Chickenpox is a highly contagious, common childhood disease. A susceptible child can catch chickenpox if they have been in the same room for a period of time with a person with chicken pox or playing with another child with chickenpox. They can also catch it if they have been in contact with some item that has live chicken pox virus still on it e.g. the inside surface of clothing worn by someone who has chickenpox. A child is infectious from two days before the rash appears and stays infectious until all the blisters form scabs and are dry. Generally, this takes 5 - 7 days. Children must stay away from day-care or school while they are infectious. Once all the spots have formed scabs, the person is no longer infectious. Your child may go back to school as long as the spots are all scabbed over and dry.
Chickenpox is most common in children between the ages of 2 years and 10 years. If one child in your household gets it, it is almost certain that any others who have never had chickenpox or been immunised will get it next. Some children catch chicken pox but do not develop a rash.
- Most children do not need any treatment for chickenpox.
- For fever or pain, give your child Paracetamol. Never give your child aspirin, which can be dangerous for children with chickenpox.
- Chickenpox can be prevented by immunisation.

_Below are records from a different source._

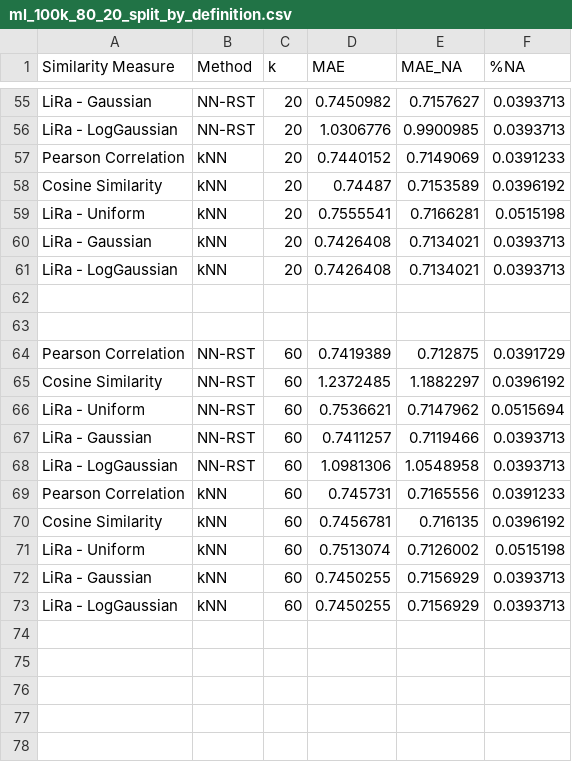
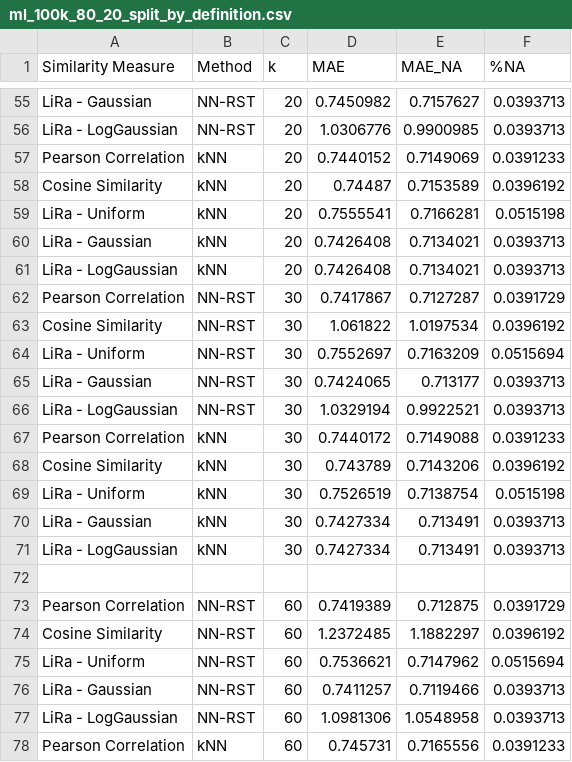
Before and after one commit to jacobmunson/RecommenderSystems, a CSV file: MovieLens Evaluation/ml_100k_80_20_split_by_definition.csv, drawn as a sheet; only a part is shown, gaps mark what is left out; the shorter side is filled out with more unchanged rows.

Commit message:
Update ml_100k_80_20_split_by_definition.csv

```diff
--- a/MovieLens Evaluation/ml_100k_80_20_split_by_definition.csv
+++ b/MovieLens Evaluation/ml_100k_80_20_split_by_definition.csv
@@ -61,3 +61,12 @@ LiRa - Gaussian,    kNN, 20, 0.7426408, 0.7134021, 0.0393713
 LiRa - LogGaussian,    kNN, 20, 0.7426408, 0.7134021, 0.0393713
-
+Pearson Correlation, NN-RST, 30, 0.7417867, 0.7127287, 0.0391729
+Cosine Similarity, NN-RST, 30,  1.061822, 1.0197534, 0.0396192
+LiRa - Uniform, NN-RST, 30, 0.7552697, 0.7163209, 0.0515694
+LiRa - Gaussian, NN-RST, 30, 0.7424065,  0.713177, 0.0393713
+LiRa - LogGaussian, NN-RST, 30, 1.0329194, 0.9922521, 0.0393713
+Pearson Correlation,    kNN, 30, 0.7440172, 0.7149088, 0.0391233
+Cosine Similarity,    kNN, 30,  0.743789, 0.7143206, 0.0396192
+LiRa - Uniform,    kNN, 30, 0.7526519, 0.7138754, 0.0515198
+LiRa - Gaussian,    kNN, 30, 0.7427334,  0.713491, 0.0393713
+LiRa - LogGaussian,    kNN, 30, 0.7427334,  0.713491, 0.0393713
 
```
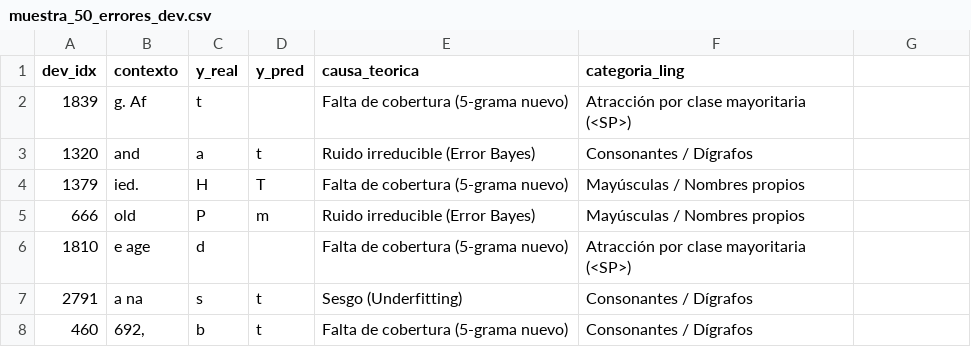
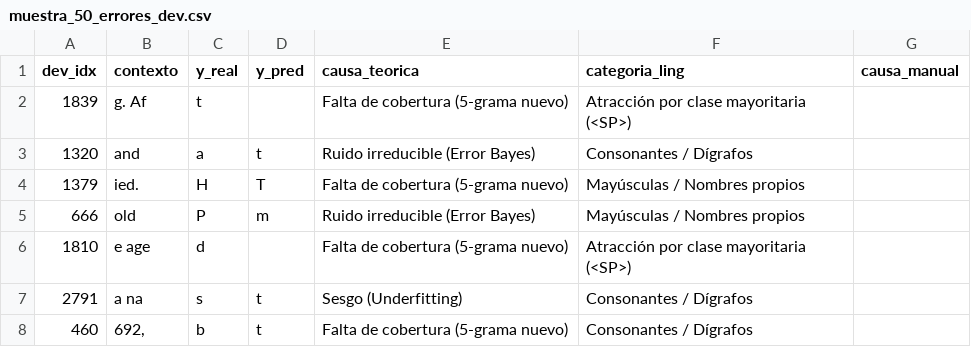
Before and after one commit to ThiagoZzzz/ia-generacion-caracteres, a CSV file: data/processed/muestra_50_errores_dev.csv, drawn as a sheet; only a part is shown; the diff names each change by its address in the sheet, - before the commit and + after, or states it on an @@ line.

```diff
--- a/data/processed/muestra_50_errores_dev.csv
+++ b/data/processed/muestra_50_errores_dev.csv
-G1: (empty)
+G1: causa_manual
```
Also changed, not shown: 6 other files.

- Do not use Calamine lotion as it dries the skin. This makes the spots more itchy, and your child will want to scratch them even more.
Secondary bacterial infection of the spots can be caused by your child scratching, which can lead to scars.
To help prevent scarring from the spots:
- Dress your child in lightweight pyjamas or clothing.
Clip your child's fingernails as closely as you can.
Try putting mittens on the hands of very young children.
Change your child's clothes and bed sheets daily.
Apply a soothing lotion such as Sorbolene lotion.
If your child is fidgety and wants to scratch the spots, your doctor may suggest an anti-itch medicine.
- Most cases of chickenpox are mild and children get better completely.
- Scarring can happen if your child scratches the spots and they get infected.
- For fever or pain, give your child paracetamol, not aspirin (make sure the dose of medication is recommended the packaging, by your child's doctor or pharmacist).
Your child needs to see a doctor if thy have a very high fever or are very ill, particularly if they become very drowsy, or are breathing fast or vomiting a lot.